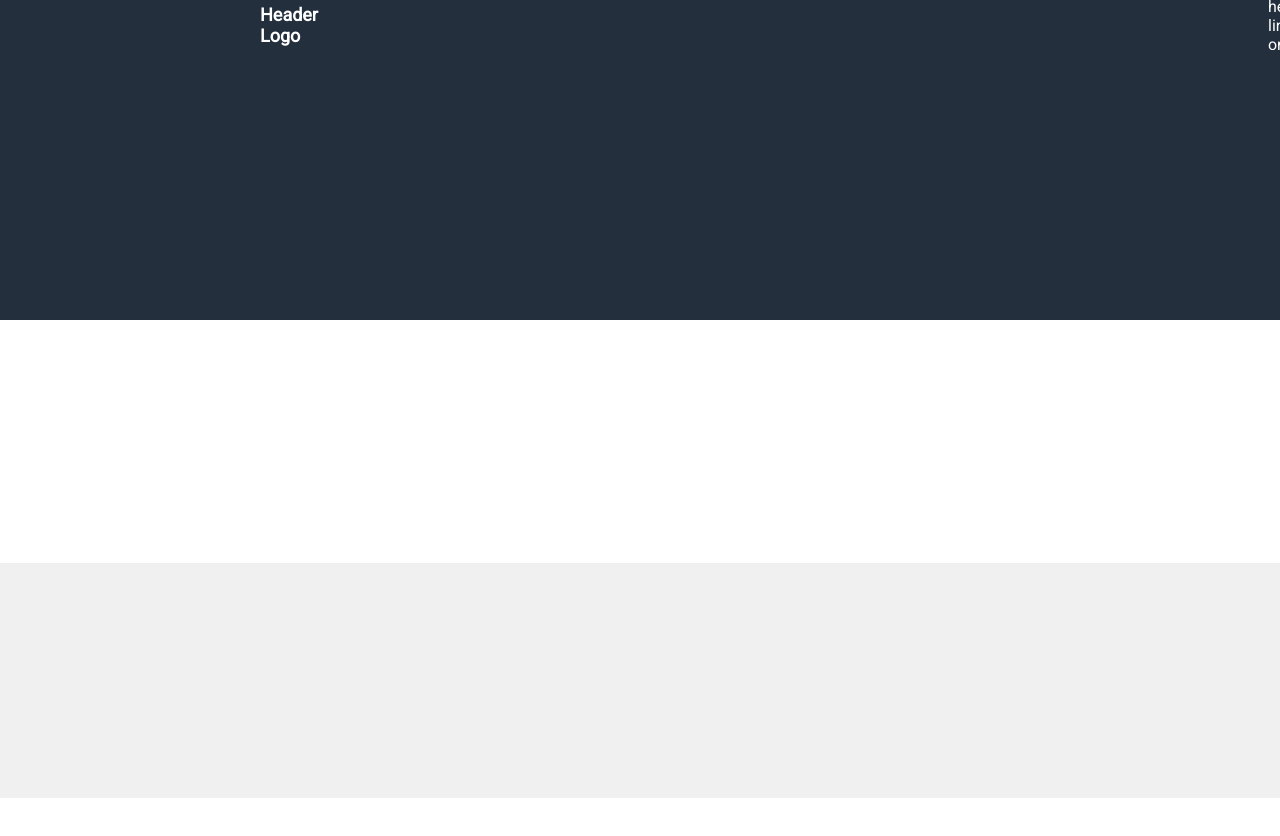
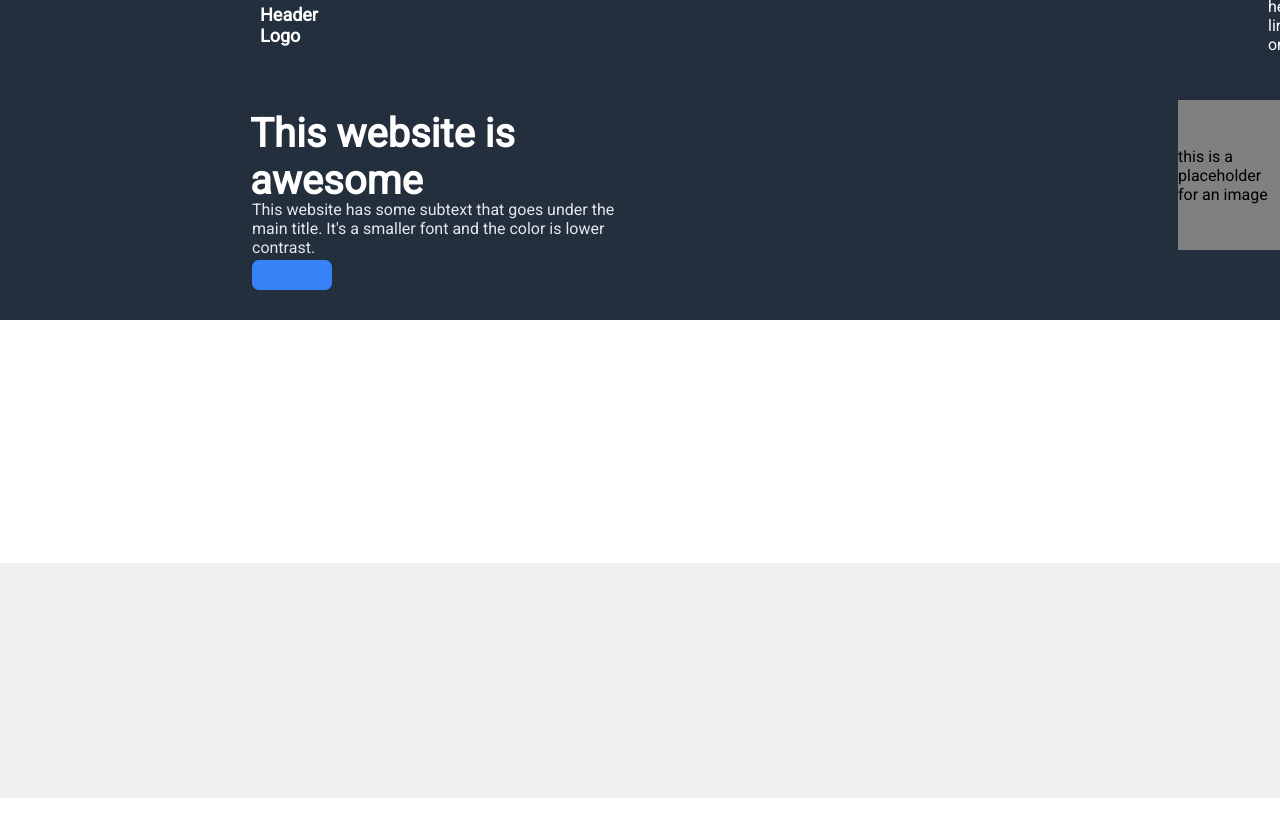
Before and after one commit to ryan2068/Odin-Landing-Page, a plain HTML site: page index.html in a window 1280 px wide. Shown: the top 836 px of the page. Drawn offline with Linux system fonts and the light colour scheme.

Commit message:
add 'sign up'

```diff
--- a/index.html
+++ b/index.html
@@ -10,7 +10,18 @@
     <body>
         <div class="section-1">
             <div class="container-1">
-                <div class ="body-box-1"></div>
+                <div class ="body-box-1">
+                    <div class="subtext-website-container">
+                        <strong class="this-website">This website is awesome</strong>
+                        <div class="subtext">This website has some subtext that goes under the main title. It's a smaller font and the color is lower contrast.</div>
+                        <div class="signup-background">
+                            <div class="signup-text"></div>
+                        </div>
+                    </div>
+                    <div class="image-placeholder">
+                        <div class="placeholder-text">this is a placeholder for an image</div>
+                    </div>
+                </div>
                 <div class ="body-box-2"></div>
                 <div class ="body-box-3"></div>
                 <div class ="body-box-4"></div>
--- a/stylesheet.css
+++ b/stylesheet.css
@@ -36,6 +36,7 @@ body {
     width: 100%;
     flex-direction: column-reverse;
 
+
 }
 
 .links {
@@ -44,6 +45,7 @@ body {
     margin-left: 950px;
     gap: 15px;
     color: white;
+
 }
 
 .container-1 {
@@ -51,6 +53,7 @@ body {
     height: 100%;
     width: 100%;
     flex-direction: column;
+
 }
 
 .body-box-1 {
@@ -79,12 +82,68 @@ body {
 
 .body-box-4 {
     display: flex;
-    width: 100%px;
+    width: 100%;
     height: 205px;
     background-color: white;
 
-}*/
+
+}
 
 .header-text {
     font-weight: 700;
 }
+
+.subtext-website-container {
+    display: flex;
+    width: 700px;
+    height: 260px;
+    flex-direction: column;
+
+
+}
+
+.this-website {
+    display: flex;
+    padding: 60px;
+    color: white;
+    font-size: 40px;
+    width: 300px;
+    height: 30px;
+    padding-left: 250px;
+
+}
+
+.subtext {
+    color: #e5e7eb;
+    margin-right: 600px;
+    width: 370px;
+    height: 60px;
+    margin-left: 252px;
+
+}
+
+.image-placeholder {
+    display: flex;
+    flex-direction: row;
+    background-color: grey;
+    width: 500px;
+    height: 150px;
+    margin-left:478px;
+    margin-top: 50px;
+    justify-content: center;
+    align-items: center;
+
+}
+
+.signup-background {
+    display: flex;
+    background-color: #3882f8;
+    width: 80px;
+    height: 30px;
+    flex-direction: row;
+    margin-left: 252px;
+    border-radius: 7px;
+
+
+
+}
```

= = = =

Aim of the task:
Exact repetition of all entries is required. The pictures should not appear.

Expected answer:
Before and after one commit to ryan2068/Odin-Landing-Page, a plain HTML site: page index.html in a window 1280 px wide. Shown: the top 836 px of the page. Drawn offline with Linux system fonts and the light colour scheme.

Commit message:
add 'sign up'

```diff
--- a/index.html
+++ b/index.html
@@ -10,7 +10,18 @@
     <body>
         <div class="section-1">
             <div class="container-1">
-                <div class ="body-box-1"></div>
+                <div class ="body-box-1">
+                    <div class="subtext-website-container">
+                        <strong class="this-website">This website is awesome</strong>
+                        <div class="subtext">This website has some subtext that goes under the main title. It's a smaller font and the color is lower contrast.</div>
+                        <div class="signup-background">
+                            <div class="signup-text"></div>
+                        </div>
+                    </div>
+                    <div class="image-placeholder">
+                        <div class="placeholder-text">this is a placeholder for an image</div>
+                    </div>
+                </div>
                 <div class ="body-box-2"></div>
                 <div class ="body-box-3"></div>
                 <div class ="body-box-4"></div>
--- a/stylesheet.css
+++ b/stylesheet.css
@@ -36,6 +36,7 @@ body {
     width: 100%;
     flex-direction: column-reverse;
 
+
 }
 
 .links {
@@ -44,6 +45,7 @@ body {
     margin-left: 950px;
     gap: 15px;
     color: white;
+
 }
 
 .container-1 {
@@ -51,6 +53,7 @@ body {
     height: 100%;
     width: 100%;
     flex-direction: column;
+
 }
 
 .body-box-1 {
@@ -79,12 +82,68 @@ body {
 
 .body-box-4 {
     display: flex;
-    width: 100%px;
+    width: 100%;
     height: 205px;
     background-color: white;
 
-}*/
+
+}
 
 .header-text {
     font-weight: 700;
 }
+
+.subtext-website-container {
+    display: flex;
+    width: 700px;
+    height: 260px;
+    flex-direction: column;
+
+
+}
+
+.this-website {
+    display: flex;
+    padding: 60px;
+    color: white;
+    font-size: 40px;
+    width: 300px;
+    height: 30px;
+    padding-left: 250px;
+
+}
+
+.subtext {
+    color: #e5e7eb;
+    margin-right: 600px;
+    width: 370px;
+    height: 60px;
+    margin-left: 252px;
+
+}
+
+.image-placeholder {
+    display: flex;
+    flex-direction: row;
+    background-color: grey;
+    width: 500px;
+    height: 150px;
+    margin-left:478px;
+    margin-top: 50px;
+    justify-content: center;
+    align-items: center;
+
+}
+
+.signup-background {
+    display: flex;
+    background-color: #3882f8;
+    width: 80px;
+    height: 30px;
+    flex-direction: row;
+    margin-left: 252px;
+    border-radius: 7px;
+
+
+
+}
```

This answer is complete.